When you first learn to write, you learn single words. You learn to use these words in sentences using some semantic rules. These allowed you to put your message down in a way someone else knew what you meant. Read more »
At my current project we’re busy with an Exchange upgrade. Since my laptop is not a member of the domain I have been using a virtual machine hosted on ESX for tasks related to this migration.
One morning when trying to connect to the desktop I got an error that the destination host was unreachable. Read more »
With the introduction of Windows Server 2008 the option has been introduced to do a Core installation. On a Core installation you will have no graphical interface and only limited roles and functions are supported.
Why would you choose a Core installation?
Reduced maintenance. The amount of supported roles is limited, there for the installation has less components. This is also the reason why a Core installation requires slightly less disk space, about 1 GB less.
Reduced attack surface. With just the core functionality working, there is less support for applications running on the server, which decreases the attack surface.
Reduced management. Because fewer applications and services are installed on a server running a Server Core installation, there is less to manage. According to Microsoft a Core installation will require approximately 30% less patches.
All good stuff you would think, but installing a Core installation can be a bit tricky, especially when you don’t do it on a daily basis. Read more »
Last weekend I decided to install Windows 7 RC on my Kohjinsha SC3. The SC3 is an Intel Atom powered UMPC that comes standard with Windows Vista and is equipped with a 7″ rotatable touchscreen. I’ve always been a bit disappointed with the performance of this combination; the device was a bit too slow to be usable for my purposes. Note taking with OneNote was a bit laggy and even though the GMA500 is capable of running aero glass, Vista would suggest turning it off to improve performance every time you started a new application. A lot of users have tried installing Windows XP to improve the performance, but the crappy support for inking made me cling on to Vista.
Ever since I was a boy I’ve been dreaming about a cream-yellow Volvo 850 T-5R. Now the time has come to drive one, virtual, but still.
Volvo and Simbin have released Volvo, the game. This racing game gives you an idea how it is to race with some well-known Volvo’s. You can choose from a 240 up to the not yet released S60 concept and steer those as fast as possible over 2 racing tracks.

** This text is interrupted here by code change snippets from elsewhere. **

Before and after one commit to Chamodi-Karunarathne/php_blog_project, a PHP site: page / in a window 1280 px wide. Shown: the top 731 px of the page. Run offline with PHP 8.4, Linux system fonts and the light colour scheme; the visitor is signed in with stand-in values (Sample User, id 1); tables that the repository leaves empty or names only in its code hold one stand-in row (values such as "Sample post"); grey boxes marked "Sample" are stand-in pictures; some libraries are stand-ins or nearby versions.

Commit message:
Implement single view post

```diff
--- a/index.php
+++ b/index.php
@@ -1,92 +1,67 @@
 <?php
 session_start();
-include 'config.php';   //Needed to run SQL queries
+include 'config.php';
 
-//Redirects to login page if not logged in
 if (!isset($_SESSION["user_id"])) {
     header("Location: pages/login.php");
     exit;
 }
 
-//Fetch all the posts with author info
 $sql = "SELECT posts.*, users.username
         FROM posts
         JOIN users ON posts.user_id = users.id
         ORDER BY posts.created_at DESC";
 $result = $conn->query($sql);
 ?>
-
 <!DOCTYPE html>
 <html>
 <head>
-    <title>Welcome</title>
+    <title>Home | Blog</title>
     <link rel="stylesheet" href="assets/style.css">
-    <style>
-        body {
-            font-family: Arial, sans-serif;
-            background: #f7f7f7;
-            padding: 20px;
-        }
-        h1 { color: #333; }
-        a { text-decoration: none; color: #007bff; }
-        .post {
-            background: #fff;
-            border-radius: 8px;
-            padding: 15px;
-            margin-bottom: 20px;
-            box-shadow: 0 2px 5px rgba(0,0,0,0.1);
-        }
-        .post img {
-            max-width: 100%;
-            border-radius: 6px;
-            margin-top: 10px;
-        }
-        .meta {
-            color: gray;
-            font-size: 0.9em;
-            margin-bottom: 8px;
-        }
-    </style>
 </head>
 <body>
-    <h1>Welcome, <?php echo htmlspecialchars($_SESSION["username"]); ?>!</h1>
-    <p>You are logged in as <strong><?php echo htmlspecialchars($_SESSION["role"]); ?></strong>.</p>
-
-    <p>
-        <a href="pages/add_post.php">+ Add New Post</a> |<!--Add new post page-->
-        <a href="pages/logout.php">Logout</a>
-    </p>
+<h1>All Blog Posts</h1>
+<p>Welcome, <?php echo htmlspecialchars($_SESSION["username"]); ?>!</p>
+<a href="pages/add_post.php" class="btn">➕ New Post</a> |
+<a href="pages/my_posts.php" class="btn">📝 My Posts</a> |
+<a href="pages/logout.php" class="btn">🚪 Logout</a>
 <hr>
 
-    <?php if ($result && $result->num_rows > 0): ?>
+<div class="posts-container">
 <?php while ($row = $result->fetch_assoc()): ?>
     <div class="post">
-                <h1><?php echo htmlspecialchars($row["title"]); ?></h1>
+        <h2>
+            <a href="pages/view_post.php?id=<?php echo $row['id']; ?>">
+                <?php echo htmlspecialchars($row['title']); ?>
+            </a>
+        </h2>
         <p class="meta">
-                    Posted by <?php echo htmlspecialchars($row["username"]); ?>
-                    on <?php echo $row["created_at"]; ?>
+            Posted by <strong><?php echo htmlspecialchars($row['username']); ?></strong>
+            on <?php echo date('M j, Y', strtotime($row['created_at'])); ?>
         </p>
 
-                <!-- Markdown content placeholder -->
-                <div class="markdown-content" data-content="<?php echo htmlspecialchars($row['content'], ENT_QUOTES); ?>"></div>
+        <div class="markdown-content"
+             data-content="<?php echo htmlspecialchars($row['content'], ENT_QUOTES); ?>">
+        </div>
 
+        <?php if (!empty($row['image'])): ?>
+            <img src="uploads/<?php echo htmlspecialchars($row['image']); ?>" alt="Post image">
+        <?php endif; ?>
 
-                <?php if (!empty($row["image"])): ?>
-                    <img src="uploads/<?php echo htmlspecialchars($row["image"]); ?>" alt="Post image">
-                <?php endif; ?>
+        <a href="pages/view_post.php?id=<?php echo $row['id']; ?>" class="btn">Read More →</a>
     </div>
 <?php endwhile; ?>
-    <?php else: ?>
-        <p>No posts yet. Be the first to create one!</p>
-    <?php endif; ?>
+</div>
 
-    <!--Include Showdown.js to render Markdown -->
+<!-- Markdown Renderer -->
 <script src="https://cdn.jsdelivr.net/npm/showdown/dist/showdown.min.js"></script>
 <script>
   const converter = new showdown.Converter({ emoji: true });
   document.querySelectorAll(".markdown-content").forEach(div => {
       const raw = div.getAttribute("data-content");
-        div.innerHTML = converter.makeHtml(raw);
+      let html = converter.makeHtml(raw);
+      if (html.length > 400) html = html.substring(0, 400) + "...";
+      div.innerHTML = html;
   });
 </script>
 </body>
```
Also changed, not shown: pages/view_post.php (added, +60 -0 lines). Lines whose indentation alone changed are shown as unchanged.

And yes Dave, the C30 is there as well, so there is no need for speeding on the dutch highways anymore!
And the best of all this… it’s free of charge! You will get a few adds while the game is loading, but I still think it’s a great deal.
You can find the 570MB download here: Volvo the game